    Another smart-card disaster in the making
  • Who wrote this?

    What about the fully functioning smart card system which is implemented in south-east QLD with integrated ticketing by TRANSLink?

    Is Brisbane some little dot on the map which doesn't exist, or was this story not researched?
  • custom builds are stupid

    why oh why do aust. state governments believers in custom built solutions? This is stupid and illogical. Why not just buy off the shelf SYSTEMS (and processes) that are known to work well.
    For Gods , just buy a copy of the HK Octopus card system and install it. It works.
    While I'm raving, why do we (NSW) insist on building our own trains? Why not buy commercially successfull systems like Bombardier Transportation????
  • Perth anyone?

    What about Transperth's Smartcard system for its buses, trains and ferries in "dullsville" aka Perth? It has been running for over a year now with minimal problems and as a regular public transport system, has been very successful. This should be a model that other capital cities use in developing their own systems
  • We do (did)

    Bombadier is just another name for Commonwealth Engineering, a company that built train carriages in NSW for a very long time.

    We are allowing the Chinese to build the frames for the new trains, a decision I don't like because it costs jobs here and the company chosen has never built double-deck cars before.

    We've already seen what importing trains does in Victoria - trains built then imported by a supposedly reputable company, Siemens, had faulty brakes from almost the word go and the Vics had to revert to trains they imported from Japan years ago.

    As far as custom builds go, they aren't all failures. Sydney's current magnetic stripe tickets already do what the NSW Government wants of the contactless tickets. My weekly lets me travel on buses, trains or ferries and I can go as far as I please however many times I please in that seven day period.

    Back to ticketting, I fail to see why Sydney needs a new system at all. Smart cards have been around for at least twenty years so people playing the modernisation drums have nothing to argue for.
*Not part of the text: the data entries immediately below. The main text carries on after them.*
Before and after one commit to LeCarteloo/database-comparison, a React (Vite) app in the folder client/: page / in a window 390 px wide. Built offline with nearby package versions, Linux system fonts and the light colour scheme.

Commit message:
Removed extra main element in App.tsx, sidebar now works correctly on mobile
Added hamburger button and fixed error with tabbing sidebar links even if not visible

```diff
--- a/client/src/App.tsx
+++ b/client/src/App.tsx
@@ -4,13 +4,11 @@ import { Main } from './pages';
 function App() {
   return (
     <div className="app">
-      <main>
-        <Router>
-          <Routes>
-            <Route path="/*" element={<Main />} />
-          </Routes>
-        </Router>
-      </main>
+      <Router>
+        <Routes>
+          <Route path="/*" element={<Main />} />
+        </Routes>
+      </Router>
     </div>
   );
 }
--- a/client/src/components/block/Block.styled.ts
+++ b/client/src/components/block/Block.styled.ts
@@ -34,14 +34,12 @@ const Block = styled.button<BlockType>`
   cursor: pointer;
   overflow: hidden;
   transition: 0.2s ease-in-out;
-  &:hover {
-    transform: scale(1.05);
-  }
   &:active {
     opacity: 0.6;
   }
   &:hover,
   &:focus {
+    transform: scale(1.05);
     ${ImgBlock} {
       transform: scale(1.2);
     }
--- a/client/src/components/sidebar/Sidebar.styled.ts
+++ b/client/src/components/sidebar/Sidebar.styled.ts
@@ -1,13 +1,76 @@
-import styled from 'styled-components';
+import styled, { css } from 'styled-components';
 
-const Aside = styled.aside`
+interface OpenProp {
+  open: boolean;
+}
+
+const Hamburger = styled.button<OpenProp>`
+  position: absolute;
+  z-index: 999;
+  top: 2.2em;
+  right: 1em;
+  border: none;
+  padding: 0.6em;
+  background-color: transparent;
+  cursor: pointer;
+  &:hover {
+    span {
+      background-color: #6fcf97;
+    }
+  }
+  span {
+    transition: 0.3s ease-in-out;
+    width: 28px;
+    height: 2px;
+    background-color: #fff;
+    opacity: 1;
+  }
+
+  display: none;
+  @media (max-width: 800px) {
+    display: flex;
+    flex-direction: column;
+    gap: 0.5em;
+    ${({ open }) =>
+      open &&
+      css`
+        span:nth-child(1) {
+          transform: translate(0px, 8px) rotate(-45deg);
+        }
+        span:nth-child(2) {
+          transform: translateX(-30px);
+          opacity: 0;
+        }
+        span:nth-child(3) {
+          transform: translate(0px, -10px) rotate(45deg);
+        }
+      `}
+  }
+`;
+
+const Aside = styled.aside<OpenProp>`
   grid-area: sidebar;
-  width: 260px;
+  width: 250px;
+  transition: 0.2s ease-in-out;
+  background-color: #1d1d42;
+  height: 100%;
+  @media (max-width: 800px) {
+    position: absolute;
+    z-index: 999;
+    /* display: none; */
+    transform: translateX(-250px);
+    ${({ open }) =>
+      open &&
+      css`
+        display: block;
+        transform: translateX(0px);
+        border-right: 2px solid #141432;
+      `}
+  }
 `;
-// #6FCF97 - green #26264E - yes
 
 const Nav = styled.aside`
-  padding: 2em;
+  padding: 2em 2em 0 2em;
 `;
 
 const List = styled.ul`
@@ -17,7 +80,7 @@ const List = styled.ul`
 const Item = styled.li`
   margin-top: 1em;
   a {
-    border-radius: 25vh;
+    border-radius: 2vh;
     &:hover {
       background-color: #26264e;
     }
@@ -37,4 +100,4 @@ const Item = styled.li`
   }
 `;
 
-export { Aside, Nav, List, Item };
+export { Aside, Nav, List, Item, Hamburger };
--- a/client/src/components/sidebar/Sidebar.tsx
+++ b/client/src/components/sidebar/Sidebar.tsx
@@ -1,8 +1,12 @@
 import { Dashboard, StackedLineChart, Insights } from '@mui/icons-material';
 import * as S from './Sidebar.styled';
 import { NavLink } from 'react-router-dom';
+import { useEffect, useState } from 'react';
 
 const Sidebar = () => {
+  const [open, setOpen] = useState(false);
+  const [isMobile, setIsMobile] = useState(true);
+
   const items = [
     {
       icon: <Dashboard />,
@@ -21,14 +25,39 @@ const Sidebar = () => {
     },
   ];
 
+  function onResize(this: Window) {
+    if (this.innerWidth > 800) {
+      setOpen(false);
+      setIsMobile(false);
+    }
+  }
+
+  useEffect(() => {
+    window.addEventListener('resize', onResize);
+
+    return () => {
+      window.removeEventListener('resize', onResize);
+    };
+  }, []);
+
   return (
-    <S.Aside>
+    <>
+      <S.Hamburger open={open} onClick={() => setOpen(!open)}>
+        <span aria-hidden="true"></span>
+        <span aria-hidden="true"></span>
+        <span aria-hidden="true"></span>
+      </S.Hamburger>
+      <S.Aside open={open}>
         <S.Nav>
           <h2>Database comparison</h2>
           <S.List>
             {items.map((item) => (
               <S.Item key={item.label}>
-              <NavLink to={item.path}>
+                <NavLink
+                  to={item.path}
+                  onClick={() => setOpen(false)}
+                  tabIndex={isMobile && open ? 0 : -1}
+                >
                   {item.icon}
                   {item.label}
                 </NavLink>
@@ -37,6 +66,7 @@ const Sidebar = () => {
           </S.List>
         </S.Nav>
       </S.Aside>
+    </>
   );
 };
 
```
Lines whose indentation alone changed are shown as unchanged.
All the current reliable system needs is a bit of reprogramming to allow for the new lines that are about to open up.
  • Exactly what I was thinking!

    Research people, research!
  • $$$$$

    Why do they want a new system?

    Because they can make more money off you if you pay per kilometer.

    Greedy pigs.
  • New Trains

    I thought the new trains for NSW where being built by Downer EDI rail and they are building a nice big structure for it up in Cardiff. Maybe the frames are being built there then the rest in cardiff.
  • Yep

    The frames/chassis for the new rolling stock are being built in China and then sent here for fitting out. EDI was born out of Clyde Engineering, who has been building trains in NSW since the steam age. I think this company has enough expertise to build the whole train here however the NSW Government has approved otherwise, for financial reasons of course.
  • Strange that Perth was not mentioned at all.

    I think it's a bit odd that Perth wasn't mentioned in the article. The system here is very good. Easy to use, no problems I am aware of. It even lets you use direct debit to your bank account when the balance drops below a threshold. Gives you a 25% discount for doing so as well. It covers all buses, ferry's and trains. Why the other states refuse to look at what Perth is doing is beyond me.
  • Cause

    Adelaide NEEDS new public transport so bad
  • Sounds like a 'free ride' for someone, at who's expense?

    Apparently a little 'lobbying' is all it takes to keep the public servants heads under a rock. The Dutch government canceled their dumb 'smart card' ticketing scheme after students spent their days riding the Tube for free and charging up their 'smart cards' with aplenty of spending money. Boston tried to prevent students there publicising similar adventures.
    Flawed technology and it will just be another fiasco.

    If anything the government should be looking at mobile ticketing, it would have saved Victoria and NSW hundreds of millions, been faster to implement and easier for consumers to use.
    Miki will never work and NSW will never see a working 'smart card system. Pure fantasy.
    SA looks to be going down the same road.
    I question whether any sane accountant could justify spending $29 million to save $500,000 a year, until they need to replace the whole lot in a few years, probably before it is even deployed.
    Where are they getting these funds?.
    I know of no investor who would make such a deal.